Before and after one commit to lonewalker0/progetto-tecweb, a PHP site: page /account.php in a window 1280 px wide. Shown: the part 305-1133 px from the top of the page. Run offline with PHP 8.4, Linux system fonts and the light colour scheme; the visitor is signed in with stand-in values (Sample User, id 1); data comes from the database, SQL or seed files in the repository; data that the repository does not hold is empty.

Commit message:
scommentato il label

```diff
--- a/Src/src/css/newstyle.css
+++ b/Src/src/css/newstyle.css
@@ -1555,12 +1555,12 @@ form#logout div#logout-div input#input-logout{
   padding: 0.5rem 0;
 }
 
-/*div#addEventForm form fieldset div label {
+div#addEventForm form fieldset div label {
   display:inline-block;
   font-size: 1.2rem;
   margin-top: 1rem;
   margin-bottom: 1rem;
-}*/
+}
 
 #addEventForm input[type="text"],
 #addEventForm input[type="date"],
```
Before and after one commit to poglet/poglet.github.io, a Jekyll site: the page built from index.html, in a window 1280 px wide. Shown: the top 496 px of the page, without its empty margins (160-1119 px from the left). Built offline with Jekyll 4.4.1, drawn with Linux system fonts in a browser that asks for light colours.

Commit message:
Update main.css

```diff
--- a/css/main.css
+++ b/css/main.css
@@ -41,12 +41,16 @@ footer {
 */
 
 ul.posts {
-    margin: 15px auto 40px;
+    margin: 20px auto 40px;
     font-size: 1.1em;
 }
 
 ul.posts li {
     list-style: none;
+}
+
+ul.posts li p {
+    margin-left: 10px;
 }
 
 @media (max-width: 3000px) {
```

※

▶ _What you will do_
Among the lines above, find those carrying the word "input" and copy them out.

▶ _Problem solution_
@@ -1555,12 +1555,12 @@ form#logout div#logout-div input#input-logout{
 #addEventForm input[type="text"],
 #addEventForm input[type="date"],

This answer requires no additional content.